A Desert Full of Tomatoes, Thanks to Solar Power and Seawater
Sundrop Farms has used a clever system to grow food using unlikely ingredients—but is the idea likely to catch on?
At first glance, growing fruit in the desert sounds like an awfully good way to feed a mushrooming global population and adapt to the worst effects of climate change. And a farm in South Australia run by the greenhouse developer Sundrop Farms is doing just that, using solar power to desalinate water and grow tomatoes in the otherwise parched landscape.
Farmers Weekly reports that the $150 million facility focuses sunlight from 23,000 mirrors onto a tower to produce energy that drives an attached desalination system. Sucking water from the nearby Spencer Gulf, it produces up to one million liters of fresh water every day.
The result is tomatoes—lots of tomatoes. The farm fills eight trucks every day with greenhouse-raised tomatoes, and it’s expected to produce more than 15,000 tons of the things per year when it reaches full capacity.
But while it’s certainly an impressive feat, there is an argument that says there’s simply not much point using solar energy production facilities like this to grow fruit and vegetables. Talking to New Scientist, Paul Kristiansen from the University of New England in Australia said that it was “a bit like crushing a garlic clove with a sledgehammer.” He added, “We don’t have problems growing tomatoes in Australia.”
He has a point. Desalination is on the rise in many areas of the world, but it is mostly done through reverse osmosis, an expensive and energy-intensive process. As a result, desalination plants really only make sense in places that are water-stressed and have the resources necessary to build, run, and maintain them.

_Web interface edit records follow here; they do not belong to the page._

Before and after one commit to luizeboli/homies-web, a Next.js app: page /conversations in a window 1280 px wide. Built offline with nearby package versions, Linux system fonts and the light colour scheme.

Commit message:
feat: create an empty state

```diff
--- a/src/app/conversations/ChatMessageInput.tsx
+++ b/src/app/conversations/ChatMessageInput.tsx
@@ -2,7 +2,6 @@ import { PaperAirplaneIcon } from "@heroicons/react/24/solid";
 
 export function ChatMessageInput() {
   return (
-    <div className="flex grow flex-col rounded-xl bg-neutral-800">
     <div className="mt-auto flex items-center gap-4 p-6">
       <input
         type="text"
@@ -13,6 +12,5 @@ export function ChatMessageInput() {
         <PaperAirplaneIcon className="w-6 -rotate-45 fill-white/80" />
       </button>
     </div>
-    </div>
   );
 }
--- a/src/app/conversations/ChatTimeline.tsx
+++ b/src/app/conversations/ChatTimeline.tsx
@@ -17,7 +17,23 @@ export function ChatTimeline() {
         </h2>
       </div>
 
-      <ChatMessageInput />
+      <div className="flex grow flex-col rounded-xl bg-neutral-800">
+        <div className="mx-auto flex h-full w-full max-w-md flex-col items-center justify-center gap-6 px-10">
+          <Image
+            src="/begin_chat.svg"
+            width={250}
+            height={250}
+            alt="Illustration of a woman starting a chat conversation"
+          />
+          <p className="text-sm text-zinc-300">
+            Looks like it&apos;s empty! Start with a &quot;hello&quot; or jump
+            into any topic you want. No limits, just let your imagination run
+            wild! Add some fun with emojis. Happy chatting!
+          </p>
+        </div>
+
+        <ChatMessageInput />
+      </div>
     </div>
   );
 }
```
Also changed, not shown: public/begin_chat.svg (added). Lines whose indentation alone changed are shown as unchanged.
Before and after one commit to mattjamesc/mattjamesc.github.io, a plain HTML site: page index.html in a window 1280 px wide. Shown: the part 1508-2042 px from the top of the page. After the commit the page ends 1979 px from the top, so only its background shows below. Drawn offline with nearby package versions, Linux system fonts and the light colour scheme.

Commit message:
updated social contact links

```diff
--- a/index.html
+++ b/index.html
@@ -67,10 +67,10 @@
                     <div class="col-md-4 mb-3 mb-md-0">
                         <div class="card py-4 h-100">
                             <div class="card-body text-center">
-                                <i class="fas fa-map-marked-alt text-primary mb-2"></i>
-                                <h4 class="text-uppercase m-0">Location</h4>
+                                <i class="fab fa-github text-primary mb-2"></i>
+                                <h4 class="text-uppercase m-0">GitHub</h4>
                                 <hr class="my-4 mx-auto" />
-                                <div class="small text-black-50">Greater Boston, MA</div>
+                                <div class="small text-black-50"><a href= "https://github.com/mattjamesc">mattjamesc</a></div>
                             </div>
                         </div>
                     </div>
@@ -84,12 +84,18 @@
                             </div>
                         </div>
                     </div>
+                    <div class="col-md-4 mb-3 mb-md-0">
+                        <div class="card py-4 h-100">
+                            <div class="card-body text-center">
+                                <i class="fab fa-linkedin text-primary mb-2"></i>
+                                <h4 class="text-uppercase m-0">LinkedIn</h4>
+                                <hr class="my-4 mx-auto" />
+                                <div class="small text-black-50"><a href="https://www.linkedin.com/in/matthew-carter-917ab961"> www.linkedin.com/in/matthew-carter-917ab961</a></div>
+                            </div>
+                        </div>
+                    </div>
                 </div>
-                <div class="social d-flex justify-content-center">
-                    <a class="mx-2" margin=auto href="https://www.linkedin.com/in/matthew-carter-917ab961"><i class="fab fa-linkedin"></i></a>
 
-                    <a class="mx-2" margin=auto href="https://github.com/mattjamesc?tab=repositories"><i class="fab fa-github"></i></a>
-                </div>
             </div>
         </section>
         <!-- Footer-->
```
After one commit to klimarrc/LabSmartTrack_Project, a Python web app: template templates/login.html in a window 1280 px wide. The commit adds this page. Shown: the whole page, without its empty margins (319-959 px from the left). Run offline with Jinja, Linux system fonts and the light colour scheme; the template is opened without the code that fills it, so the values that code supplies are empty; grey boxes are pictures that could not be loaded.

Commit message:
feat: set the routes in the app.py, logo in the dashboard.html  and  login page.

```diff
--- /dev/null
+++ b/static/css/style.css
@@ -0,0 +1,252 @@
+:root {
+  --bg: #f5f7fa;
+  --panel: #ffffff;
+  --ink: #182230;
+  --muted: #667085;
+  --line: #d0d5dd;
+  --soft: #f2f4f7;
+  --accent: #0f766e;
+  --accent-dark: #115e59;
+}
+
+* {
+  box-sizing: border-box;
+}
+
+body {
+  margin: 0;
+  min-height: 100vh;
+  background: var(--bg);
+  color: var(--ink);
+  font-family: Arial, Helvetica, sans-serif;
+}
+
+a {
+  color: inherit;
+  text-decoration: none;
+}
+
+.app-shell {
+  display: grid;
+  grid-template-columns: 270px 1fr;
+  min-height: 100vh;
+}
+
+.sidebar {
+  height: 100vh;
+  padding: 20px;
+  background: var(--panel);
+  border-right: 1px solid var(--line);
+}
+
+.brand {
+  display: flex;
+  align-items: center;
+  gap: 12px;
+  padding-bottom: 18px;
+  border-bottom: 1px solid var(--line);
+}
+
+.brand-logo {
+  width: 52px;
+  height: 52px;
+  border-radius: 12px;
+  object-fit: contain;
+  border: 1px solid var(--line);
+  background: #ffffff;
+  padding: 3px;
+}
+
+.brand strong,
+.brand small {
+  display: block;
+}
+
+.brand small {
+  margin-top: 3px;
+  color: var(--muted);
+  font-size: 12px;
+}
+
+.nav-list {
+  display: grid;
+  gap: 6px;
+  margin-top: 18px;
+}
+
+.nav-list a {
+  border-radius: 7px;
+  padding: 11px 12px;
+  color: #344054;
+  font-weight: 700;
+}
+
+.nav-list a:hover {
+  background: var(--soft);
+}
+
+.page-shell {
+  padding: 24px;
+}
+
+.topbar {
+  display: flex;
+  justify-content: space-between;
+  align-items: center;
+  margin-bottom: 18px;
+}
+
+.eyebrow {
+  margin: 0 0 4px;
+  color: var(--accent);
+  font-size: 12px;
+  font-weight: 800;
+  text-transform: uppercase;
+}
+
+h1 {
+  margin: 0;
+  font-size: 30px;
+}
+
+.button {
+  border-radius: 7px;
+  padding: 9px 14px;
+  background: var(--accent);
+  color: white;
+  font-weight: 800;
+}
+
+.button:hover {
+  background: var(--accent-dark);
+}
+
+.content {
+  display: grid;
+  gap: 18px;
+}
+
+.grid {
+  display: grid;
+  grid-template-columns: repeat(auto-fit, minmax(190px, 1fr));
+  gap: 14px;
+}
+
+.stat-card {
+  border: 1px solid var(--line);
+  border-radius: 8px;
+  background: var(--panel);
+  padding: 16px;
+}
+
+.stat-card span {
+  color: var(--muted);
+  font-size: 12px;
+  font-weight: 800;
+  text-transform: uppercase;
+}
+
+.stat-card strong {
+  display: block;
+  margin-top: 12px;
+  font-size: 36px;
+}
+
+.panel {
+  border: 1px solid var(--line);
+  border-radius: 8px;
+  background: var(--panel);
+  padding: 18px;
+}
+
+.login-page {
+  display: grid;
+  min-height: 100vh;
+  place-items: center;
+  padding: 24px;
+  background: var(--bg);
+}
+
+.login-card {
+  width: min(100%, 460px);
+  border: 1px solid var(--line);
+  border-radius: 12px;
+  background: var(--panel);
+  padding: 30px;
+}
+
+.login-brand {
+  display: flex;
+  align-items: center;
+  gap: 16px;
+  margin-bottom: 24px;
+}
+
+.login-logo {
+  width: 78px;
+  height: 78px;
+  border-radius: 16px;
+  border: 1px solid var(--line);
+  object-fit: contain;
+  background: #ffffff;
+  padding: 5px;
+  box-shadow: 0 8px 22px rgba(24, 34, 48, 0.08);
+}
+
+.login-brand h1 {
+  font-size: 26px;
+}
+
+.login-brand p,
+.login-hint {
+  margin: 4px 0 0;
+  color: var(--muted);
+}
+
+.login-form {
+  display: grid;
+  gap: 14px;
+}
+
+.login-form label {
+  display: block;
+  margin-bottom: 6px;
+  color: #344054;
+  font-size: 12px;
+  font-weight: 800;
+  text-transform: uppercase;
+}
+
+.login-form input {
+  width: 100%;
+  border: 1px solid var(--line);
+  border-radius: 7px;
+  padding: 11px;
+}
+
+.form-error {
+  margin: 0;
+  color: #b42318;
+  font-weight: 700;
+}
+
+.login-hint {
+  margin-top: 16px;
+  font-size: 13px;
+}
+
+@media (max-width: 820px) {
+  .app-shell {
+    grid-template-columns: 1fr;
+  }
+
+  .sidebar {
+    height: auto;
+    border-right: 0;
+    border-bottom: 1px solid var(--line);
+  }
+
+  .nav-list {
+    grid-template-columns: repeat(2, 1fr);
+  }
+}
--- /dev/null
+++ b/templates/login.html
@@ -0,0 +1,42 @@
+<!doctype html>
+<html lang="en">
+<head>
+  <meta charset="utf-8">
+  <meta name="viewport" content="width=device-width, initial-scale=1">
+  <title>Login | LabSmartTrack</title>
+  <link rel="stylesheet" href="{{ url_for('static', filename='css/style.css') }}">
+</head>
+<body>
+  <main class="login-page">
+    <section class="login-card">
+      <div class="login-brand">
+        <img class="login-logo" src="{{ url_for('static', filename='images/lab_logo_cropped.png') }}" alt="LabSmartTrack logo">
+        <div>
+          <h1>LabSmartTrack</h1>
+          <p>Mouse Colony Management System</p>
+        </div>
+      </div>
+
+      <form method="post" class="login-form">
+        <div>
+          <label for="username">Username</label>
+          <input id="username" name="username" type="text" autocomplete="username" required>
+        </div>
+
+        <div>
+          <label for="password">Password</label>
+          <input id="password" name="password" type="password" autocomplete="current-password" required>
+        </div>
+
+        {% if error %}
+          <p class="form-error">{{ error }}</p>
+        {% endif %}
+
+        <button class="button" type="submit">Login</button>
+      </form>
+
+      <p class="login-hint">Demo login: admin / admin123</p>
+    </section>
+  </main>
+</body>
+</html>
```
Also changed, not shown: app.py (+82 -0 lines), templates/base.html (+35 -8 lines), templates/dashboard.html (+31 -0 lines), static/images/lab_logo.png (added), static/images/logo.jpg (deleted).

That may change as cheaper techniques become more robust and fresh water supplies dwindle in some places as a result of climate change. Even then, though, this isn’t a technology that’s likely to catch on in poorer regions—which, unfortunately, are also the most likely to have a hard time adapting to shifting climate patterns. Solving that problem is likely to be a matter not of sheltering plants in greenhouses, but of designing crops that really can survive in a desert.